I decided, however, that using plain water was boring. Why not use something a little more flavorful, I thought, so for the 2 quarts of poaching liquid, I started off with 12 oz of beer, then made up the rest with water. Sure, once the liquids came to a boil it foamed up a bit (unanticipated consequence number 1), but that was easy to deal with.
It was when I had to add the baking soda to the boiling liquid that I discovered unanticipated consequence number 2.
Who remembers their science classes on combining vinegar and baking soda to make a volcano? The acid in the vinegar reacts with sodium bicarbonate (baking soda) to create carbon dioxide (and some other things), i.e. bubbles. Did you know that beer also contains an acid? Alpha acids, to be specific, found in the hop plants.
Yes, In the midst of making bagels, I made a beer-cano, too.

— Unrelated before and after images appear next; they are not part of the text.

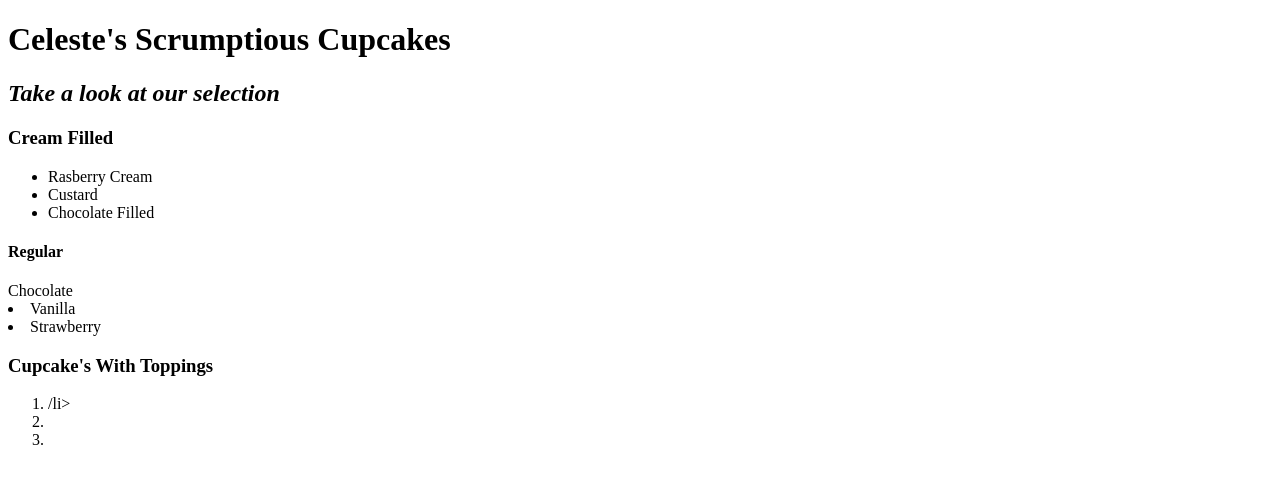
Repository: fieldceleste/Best-Vacation
Page: Desktop/cupcake-shop.html/cupcake-shop.html
An editor plug-in stored every save of this project. The page is shown before and after the next save, followed by the edit.
The browser window is 1280 px wide. The pictures show the whole page.

Above is the page before, as saved 2019-10-25 19:54:25.

### Desktop/cupcake-shop.html/cupcake-shop.html
<!DOCTYPE html>
<html>
  <head>
    <title>Celeste's Cupcakes</title>
  </head>
  <body>
    <h1>Celeste's Scrumptious Cupcakes</h1>
    <h2><em>Take a look at our selection</em></h2>

    <h3><strong>Cream Filled</strong></h3>
    <ul>
      <li>Rasberry Cream</li>
      <li>Custard</li>
      <li>Chocolate Filled</li>

    </ul>
    <h4>Regular</h4>
      </li>Chocolate</li>
      <li>Vanilla</li>
      <li>Strawberry</li>
    </ul>

    <h3>Cupcake's With Toppings</h3>


    <ol>
      <li>/li>
      <li></li>
      <li></li>
    </ol>

    <p></p>
  </body>
</html>

After the next save:
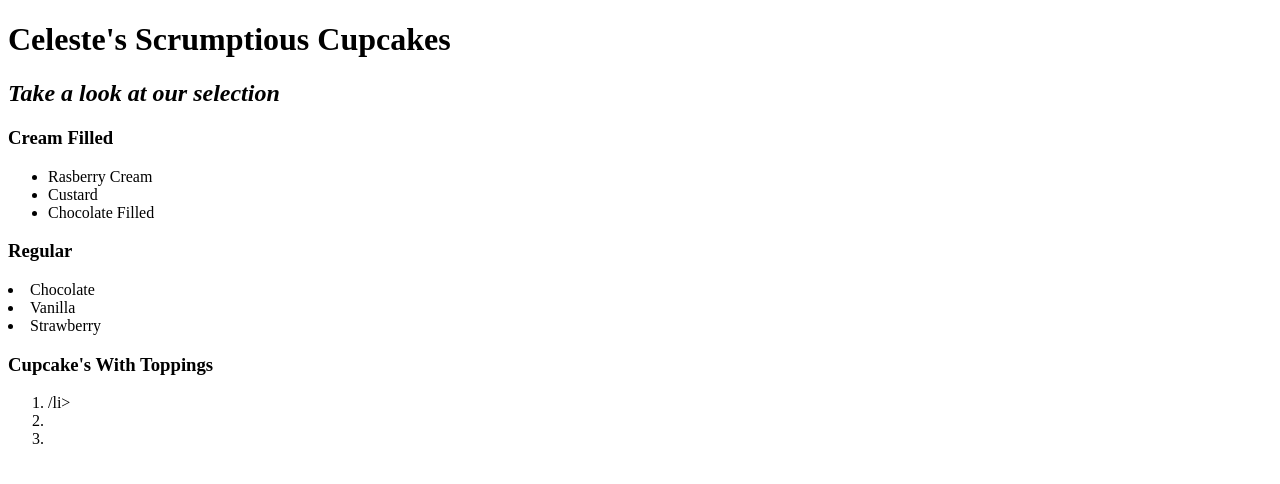
Saved 20 s later.
--- a/Desktop/cupcake-shop.html/cupcake-shop.html
+++ b/Desktop/cupcake-shop.html/cupcake-shop.html
@@ -14,8 +14,8 @@
       <li>Chocolate Filled</li>
 
     </ul>
-    <h4>Regular</h4>
-      </li>Chocolate</li>
+    <h3>Regular</h3>
+      <li>Chocolate</li>
       <li>Vanilla</li>
       <li>Strawberry</li>
     </ul>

Alas, there are no pictures of this debacle as I was too busy trying to get the spewing pot from the stove to the sink. In fact, I’m lucky there are pictures of any of the process as my camera was on the counter between points A and B–I’m still cleaning off bits of baking soda out of the lens, but the camera appears to have escaped otherwise unharmed.
And speaking of unharmed, turns out baking soda can be used to treat burns. Which might account for the fact that two fingers on my left hand got doused in boiling, bubbling over water/beer/soda mixtures and only got a little red and puffy, didn’t blister, and were totally fine by the time I went to bed. So I suppose you could call that 2 crises averted, though I could have avoided the whole thing if I’d just given half a thought to the chemical make-up of what I was doing!
At any rate, the pretzels eventually got their dunking in the bicarb’ed water (with remnants of beer) and then baked to a golden brown.
They were delicious. So delicious I was a little concerned I was going to eat them all before I could transform them into their acorn disguises!
Enough survived my carb-lust, however, and they made excellent appetizers for Sunday’s game, even if they weren’t as acorn-y as the mini-corndog versions.
I’d heated the Nutella spread on the stove before starting to dip the doughnut holes, but even then it got clumpy and lumpy pretty quick as the glaze from the doughnuts got mixed in. Unglazed or cake-style doughnut holes might hold up a bit better to this treatment.
And, then, from the just-because-it’s-there file:
I had leftover bacon crumbles and figured what the hell, right? When first dipped, though, the Nutella totally overpowered the bacon, but once they’d had a chance to sit out for a bit, the flavors equalized and it wasn’t half bad. Not something I’d be seeking out in the future, but I can see why some people are all over the bacon and chocolate craze.